From Saint Patrick’s Cathedral to the “Today Show,” Rockefeller Center to the billboards at every subway stop, in New York City the weekend before Thanksgiving, you could barely walk three blocks without seeing Notre Dame in some way, shape, or form. Even the Empire State Building was blue and gold. Some online described it as the most obnoxious university doing the most obnoxious thing ever. Students on campus jealously asked one another if they were headed to the Syracuse game. The ninth annual Shamrock Series had officially arrived.

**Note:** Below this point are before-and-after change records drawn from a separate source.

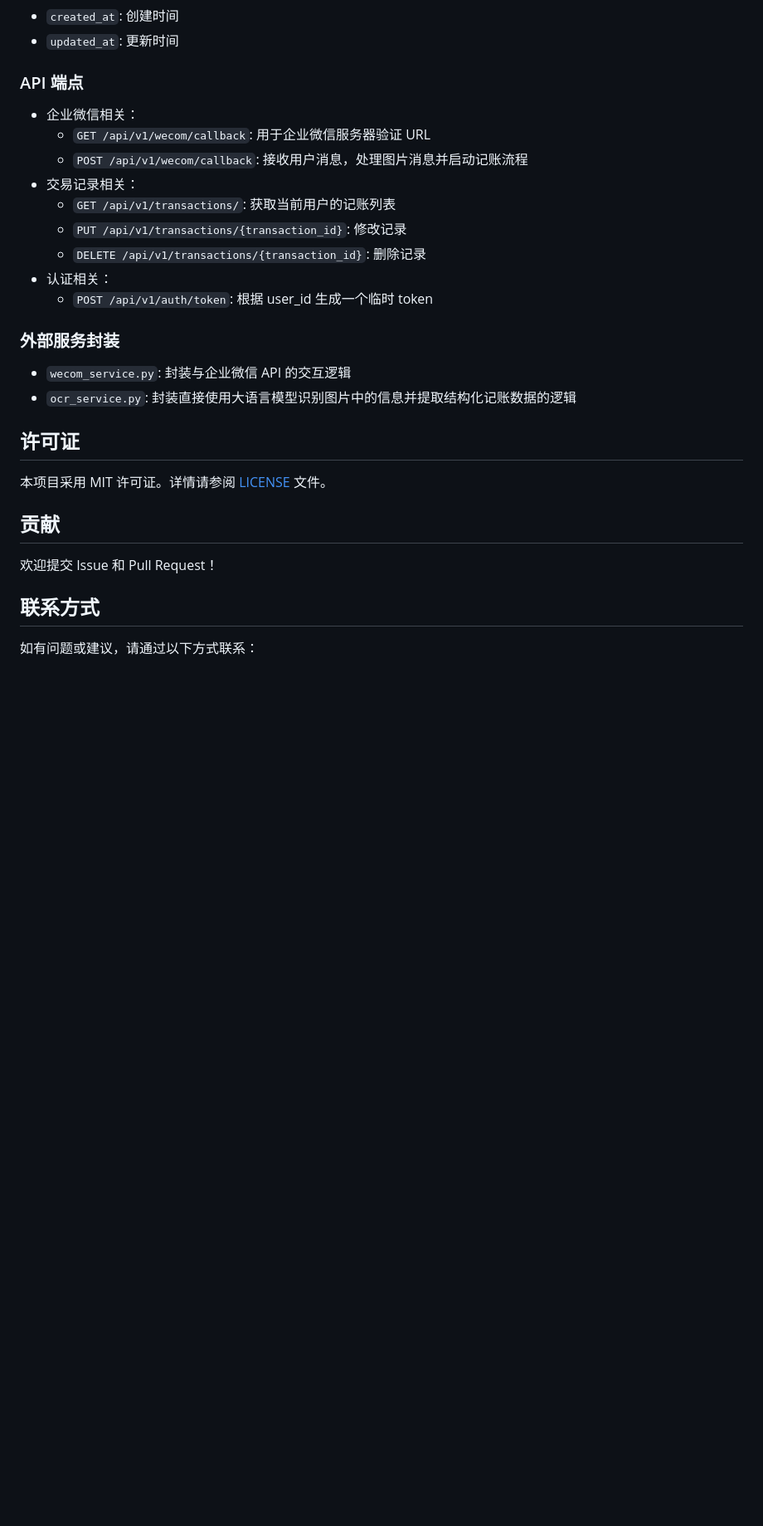
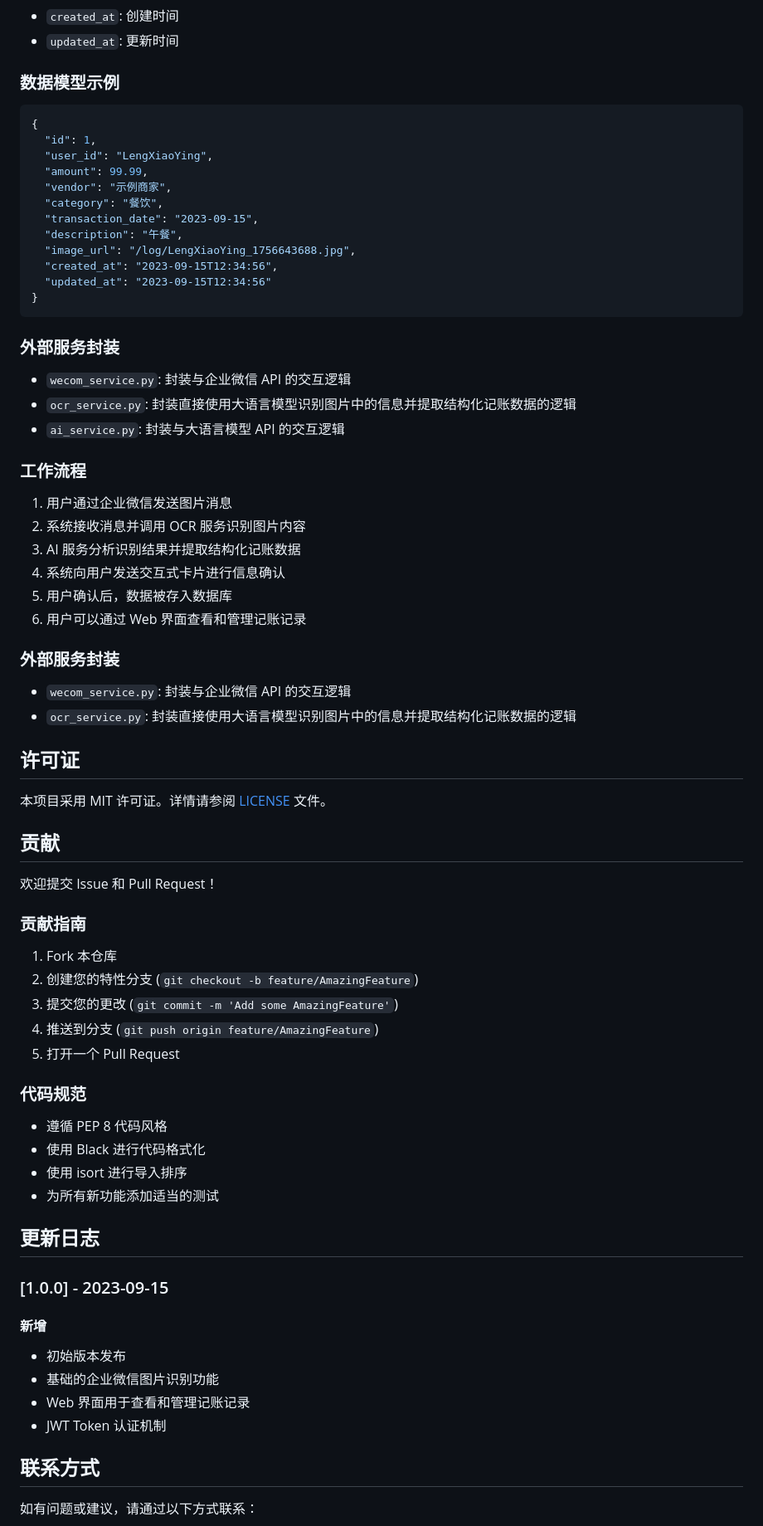
Before and after one commit to lengsukq/SmartBookkeeper, a Markdown page: README.md, the part around the change printed below. Shown: that part at 83% size. Rendered like a GitHub page; blank space fills up the shorter version.

Commit message:
完善README文档：添加徽章、API端点列表、数据模型示例、贡献指南和更新日志

````diff
--- a/README.md
+++ b/README.md
@@ -260,17 +307,37 @@ python app/main.py
 - `created_at`: 创建时间
 - `updated_at`: 更新时间
 
-### API 端点
+### 数据模型示例
 
-- 企业微信相关：
-  - `GET /api/v1/wecom/callback`: 用于企业微信服务器验证 URL
-  - `POST /api/v1/wecom/callback`: 接收用户消息，处理图片消息并启动记账流程
-- 交易记录相关：
-  - `GET /api/v1/transactions/`: 获取当前用户的记账列表
-  - `PUT /api/v1/transactions/{transaction_id}`: 修改记录
-  - `DELETE /api/v1/transactions/{transaction_id}`: 删除记录
-- 认证相关：
-  - `POST /api/v1/auth/token`: 根据 user_id 生成一个临时 token
+```json
+{
+  "id": 1,
+  "user_id": "LengXiaoYing",
+  "amount": 99.99,
+  "vendor": "示例商家",
+  "category": "餐饮",
+  "transaction_date": "2023-09-15",
+  "description": "午餐",
+  "image_url": "/log/LengXiaoYing_1756643688.jpg",
+  "created_at": "2023-09-15T12:34:56",
+  "updated_at": "2023-09-15T12:34:56"
+}
+```
+
+### 外部服务封装
+
+- `wecom_service.py`: 封装与企业微信 API 的交互逻辑
+- `ocr_service.py`: 封装直接使用大语言模型识别图片中的信息并提取结构化记账数据的逻辑
+- `ai_service.py`: 封装与大语言模型 API 的交互逻辑
+
+### 工作流程
+
+1. 用户通过企业微信发送图片消息
+2. 系统接收消息并调用 OCR 服务识别图片内容
+3. AI 服务分析识别结果并提取结构化记账数据
+4. 系统向用户发送交互式卡片进行信息确认
+5. 用户确认后，数据被存入数据库
+6. 用户可以通过 Web 界面查看和管理记账记录
 
 ### 外部服务封装
 
@@ -285,6 +352,31 @@ python app/main.py
 
 欢迎提交 Issue 和 Pull Request！
 
+### 贡献指南
+
+1. Fork 本仓库
+2. 创建您的特性分支 (`git checkout -b feature/AmazingFeature`)
+3. 提交您的更改 (`git commit -m 'Add some AmazingFeature'`)
+4. 推送到分支 (`git push origin feature/AmazingFeature`)
+5. 打开一个 Pull Request
+
+### 代码规范
+
+- 遵循 PEP 8 代码风格
+- 使用 Black 进行代码格式化
+- 使用 isort 进行导入排序
+- 为所有新功能添加适当的测试
+
+## 更新日志
+
+### [1.0.0] - 2023-09-15
+
+#### 新增
+- 初始版本发布
+- 基础的企业微信图片识别功能
+- Web 界面用于查看和管理记账记录
+- JWT Token 认证机制
+
 ## 联系方式
 
 如有问题或建议，请通过以下方式联系：
````
Also changed, not shown: other parts of README.md (+65 -9 lines).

After skipping the tradition last season in order to show off the recently completed Campus Crossroads, Notre Dame hosted the series with renewed fervor. I walked into the Sheraton Hotel at Times Square, and the only comparison I could make was to Disney World. Athletic director Jack Swarbrick was checking in with the receptionist next to me. The grandiose pillars were wallpapered with an unidentifiable player wearing the contentious Yankee-inspired jerseys. A wall projection looped the same panorama shots of campus and financial aid videos that play on the video board during home games. Even my room key was blue and gold.
Notre Dame does theatrics well. This was no exception: the Shamrock Series boasted subway signs, faculty lectures, service opportunities and the band playing all over the city. The weekend was, in my opinion, worth the traffic, long lines, airport terminals and price tag it took to get there. Yankee Stadium was beautiful; the Irish entered at 10-0; a College Football Playoff game loomed on the horizon. For fans, it was the game to be at. For Notre Dame, it was the year to host.
Despite the praise from its attendants, the Shamrock Series is controversial. It is obnoxious; it does add (arguably) unnecessary travel to an already travel- filled season. The Irish tend to struggle at their next game, records show. Yes, with regard to the game itself, it is possibly worth reconsidering. Yet, having seen firsthand the community, spirit, and inspiration the weekend provides, I can say that the series is worth its hype. That initial comparison was right: the series is Disney World, just one with football jerseys instead of mouse ears.
Aside from the theatrics — and trust me, I love theatrics — I was most affected by the smaller moments during the weekend, the ones which were profoundly “Notre Dame.” When my brothers and I stumbled upon the drumline playing at Rockefeller Center, we watched the band students sing along together: a whole tradition of dancing and chants I had never seen. Seeing Notre Dame apparel on every block and offering a spirited “Go Irish!” as I passed. Leaving Yankee Stadium, the subway I was on got stuck. Trapped underground in that car, I saw band members, recent grads, older alumni, students I knew from class and little kids in blue and gold: a microcosm of the community I have come to call family. We sang the Victory March until the subway started again.
The Series is important not for the bravado, media coverage or even the football. The series provides a piece of home to that exact microcosm I saw on the subway. Yes, it brings in giving society members who go to every game. And students who skip class and drive all night to get there and talk about it for weeks, months and years to come. And alumni from the chosen area who maybe haven’t been to campus in years. And recent grads who take the opportunity to feel like students again. And the fans and the curious and those who only know Notre Dame from “Rudy,” who have never experienced Notre Dame for themselves. For just a weekend, the best of Notre Dame will come to you; that is the promise of the series.
The Shamrock Series is more than a football game or a marketing stunt. It is a moment of spirit at Rockefeller Center. A moment of camaraderie on a street corner. A subway car of strangers singing as one.
The views of this author are not necessarily the views of Scholastic magazine.